Mandatory ethnicity pay gap reporting for businesses will be debated in Parliament after a petition attracted more than 100,000 signatures.
The petition comes as prime minister Boris Johnson announced a new inquiry into racial inequality in the UK. However, questions are being asked about why recommendations from previous reviews have not been implemented. It is over three years since Tory peer Ruby McGregor-Smith conducted a review that recommended that companies should be compelled to publish data on how ethnically diverse they are by pay band.
The government department for business (BEIS) conducted a consultation into ethnicity pay reporting in 2018 but it has yet to publish the results. Office for National Statistics (ONS) data from 2019 suggests that white workers were paid 3.8% more than all other ethnic groups.

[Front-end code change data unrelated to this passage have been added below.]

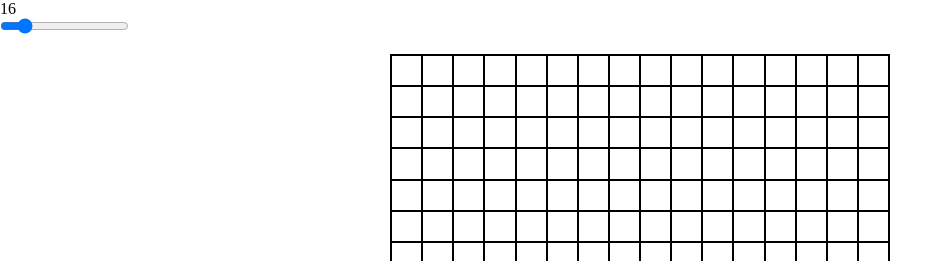
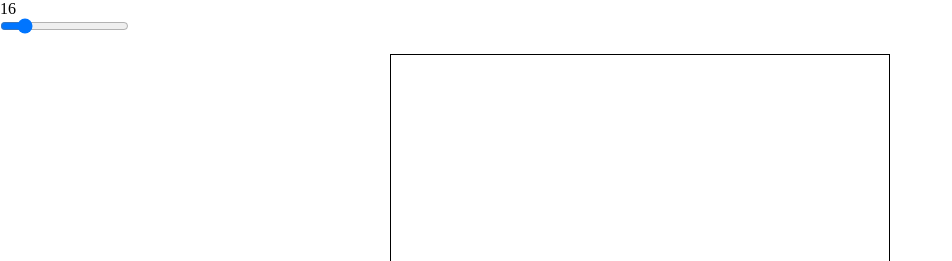
Before and after one commit to MahmoudTalass/Etch-a-Sketch, a plain HTML site: page index.html in a window 1280 px wide. Shown: the top 261 px of the page, without its empty margins (0-952 px from the left). Drawn offline with Linux system fonts and the light colour scheme.

Commit message:
Comment out border of divs inside the grid

```diff
--- a/styles.css
+++ b/styles.css
@@ -17,7 +17,7 @@
     flex-grow: 1;
     flex-shrink: 0;
     width: 0.5rem;
-    border: 0.5px solid black;
+    /* border: 0.5px solid black; */
 }
 
 .highlight {
```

Frances O'Grady, TUC general secretary, said: "The government must place a legal requirement on employers to identify and tackle the barriers facing BME workers. We need much greater transparency and accountability. As Baroness McGregor-Smith rightly observed 'daylight is the best disinfectant'."
A new study by Instant Offices has found that diversity and inclusivity within British workplaces is "severely lacking". Its findings show that only 56% of British employees believe employers are trying to be more diverse and inclusive.

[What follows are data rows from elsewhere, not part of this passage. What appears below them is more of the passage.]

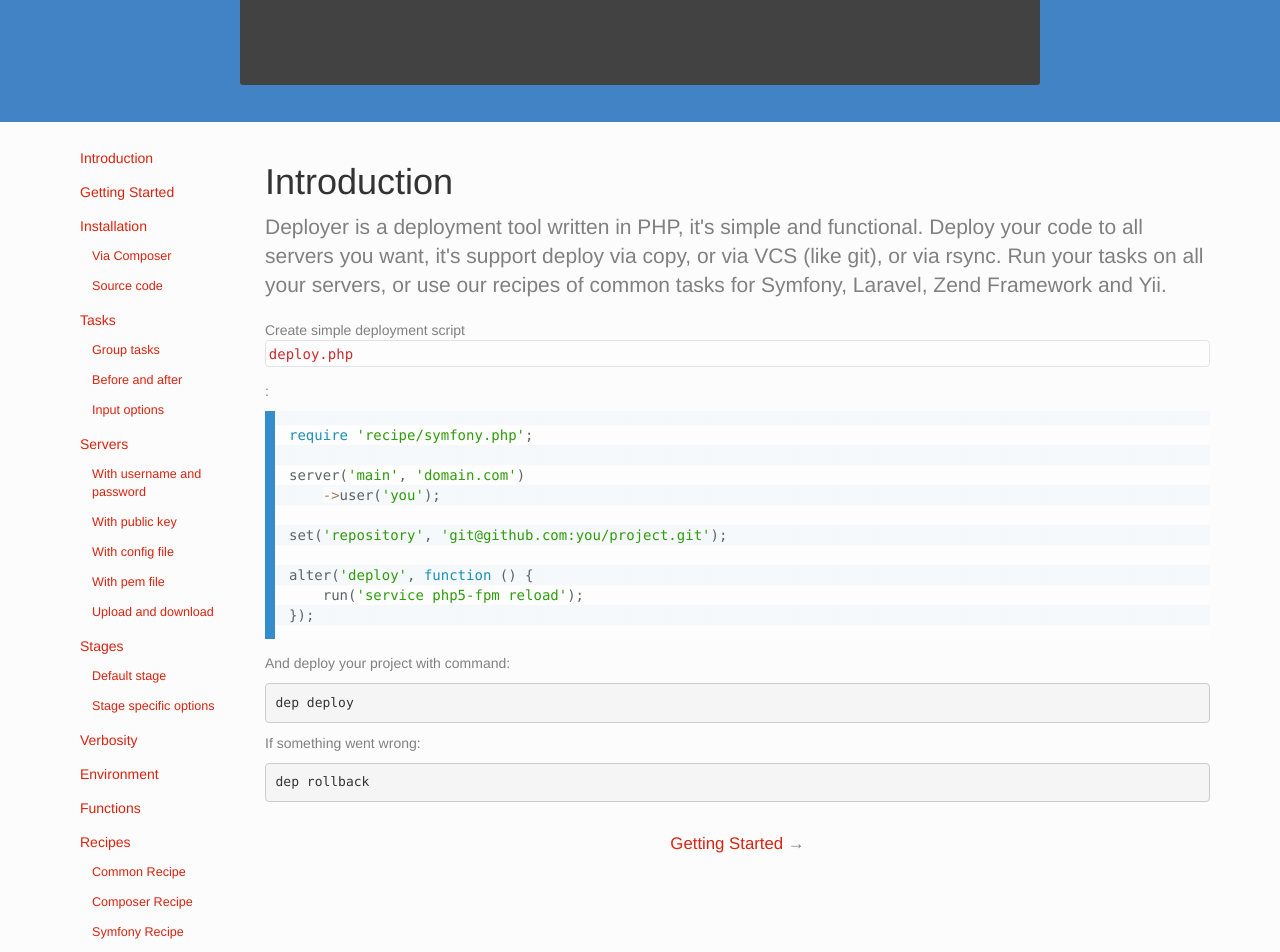
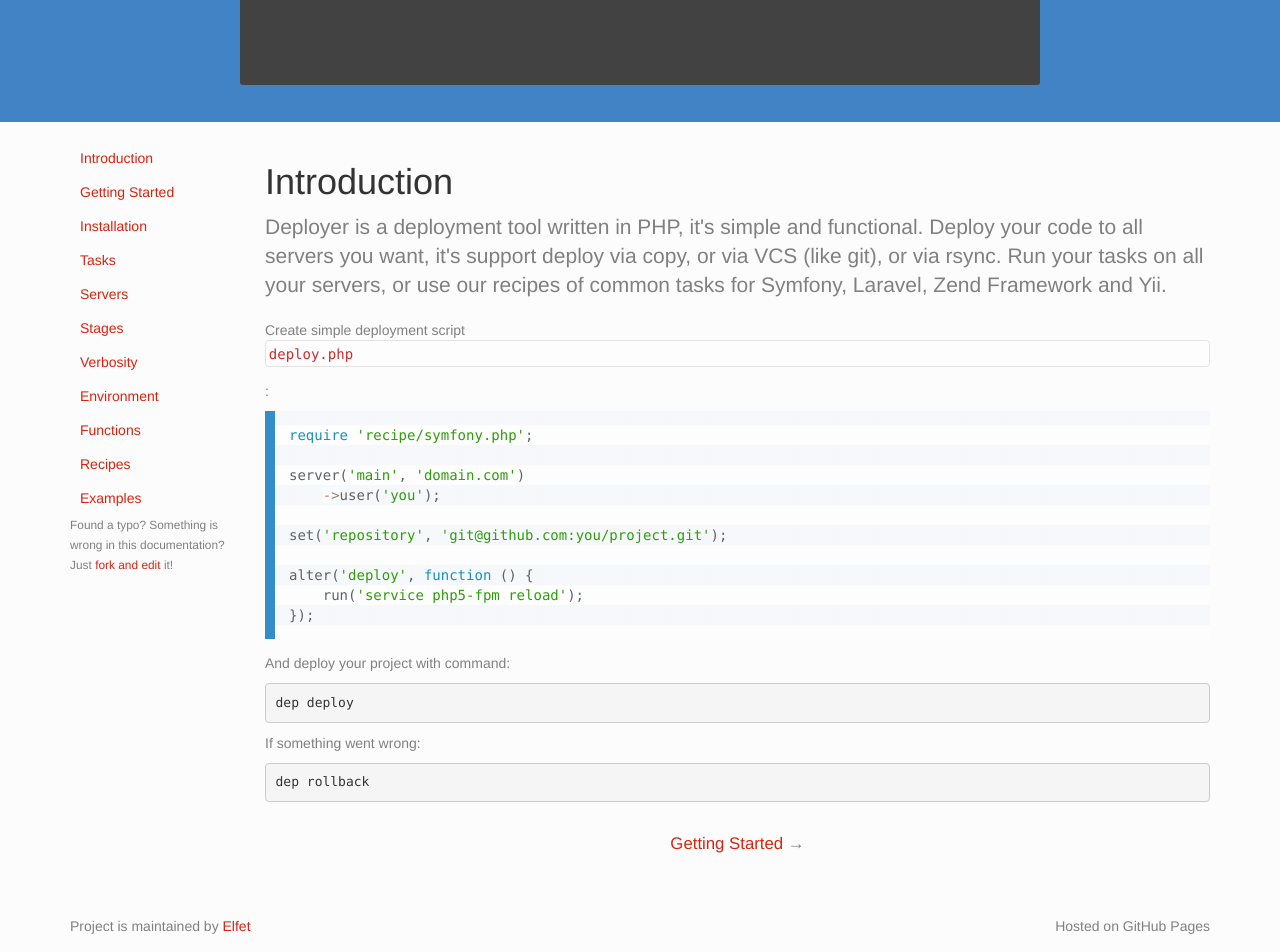
Before and after one commit to deployphp/deployer, a Jekyll site: the page built from index.md, in a window 1280 px wide and 1400 px high. Shown: the part 378-1330 px from the top of the window. Built offline with Jekyll 4.4.1, drawn with Linux system fonts in a browser that asks for light colours.

Commit message:
Update menu.

```diff
--- a/_layouts/main.html
+++ b/_layouts/main.html
@@ -44,52 +44,17 @@
         <div class="row">
             <div class="col-md-2 visible-lg-block">
                 <ul id="nav" class="nav nav-stacked">
-                    <li><a href="#introduction">Introduction</a></li>
-                    <li><a href="#getting-started">Getting Started</a></li>
-                    <li>
-                        <a href="#installation">Installation</a>
-                        <ul class="nav">
-                            <li><a href="#via-composer">Via Composer</a></li>
-                            <li><a href="#source-code">Source code</a></li>
-                        </ul>
-                    </li>
-                    <li>
-                        <a href="#tasks">Tasks</a>
-                        <ul class="nav">
-                            <li><a href="#group-tasks">Group tasks</a></li>
-                            <li><a href="before-and-after">Before and after</a></li>
-                            <li><a href="#input-options">Input options</a></li>
-                        </ul>
-                    </li>
-                    <li>
-                        <a href="#servers">Servers</a>
-                        <ul class="nav">
-                            <li><a href="#with-username-and-password">With username and password</a></li>
-                            <li><a href="#with-public-key">With public key</a></li>
-                            <li><a href="#with-config-file">With config file</a></li>
-                            <li><a href="#with-pem-file">With pem file</a></li>
-                            <li><a href="#upload-and-download">Upload and download</a></li>
-                        </ul>
-                    </li>
-                    <li>
-                        <a href="#stages">Stages</a>
-                        <ul class="nav">
-                            <li><a href="#default-stage">Default stage</a></li>
-                            <li><a href="#with-options">Stage specific options</a></li>
-                        </ul>
-                    </li>
-                    <li><a href="#verbosity">Verbosity</a></li>
-                    <li><a href="#environment">Environment</a></li>
-                    <li><a href="#functions">Functions</a></li>
-                    <li>
-                        <a href="#recipes">Recipes</a>
-                        <ul class="nav">
-                            <li><a href="#common-recipe">Common Recipe</a></li>
-                            <li><a href="#composer-recipe">Composer Recipe</a></li>
-                            <li><a href="#symfony-recipe">Symfony Recipe</a></li>
-                        </ul>
-                    </li>
-                    <li><a href="#examples">Examples</a></li>
+                    <li><a href="introduction.html">Introduction</a></li>
+                    <li><a href="getting-started.html">Getting Started</a></li>
+                    <li><a href="installation.html">Installation</a></li>
+                    <li><a href="tasks.html">Tasks</a></li>
+                    <li><a href="servers.html">Servers</a></li>
+                    <li><a href="stages.html">Stages</a></li>
+                    <li><a href="verbosity.html">Verbosity</a></li>
+                    <li><a href="environment.html">Environment</a></li>
+                    <li><a href="functions.html">Functions</a></li>
+                    <li><a href="recipes.html">Recipes</a></li>
+                    <li><a href="examples.html">Examples</a></li>
                 </ul>
                 <small>
                     Found a typo? Something is wrong in this documentation?<br>
```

Lucinda Pullinger, global head of HR at The Instant Group, said: "It's important to remember that a diverse workforce and an inclusive culture are different. If you have diversity, you don't necessarily have inclusion … For things to improve, the focus on diversity in organisations needs to be on-going and measured."
Written by Rachel Miller.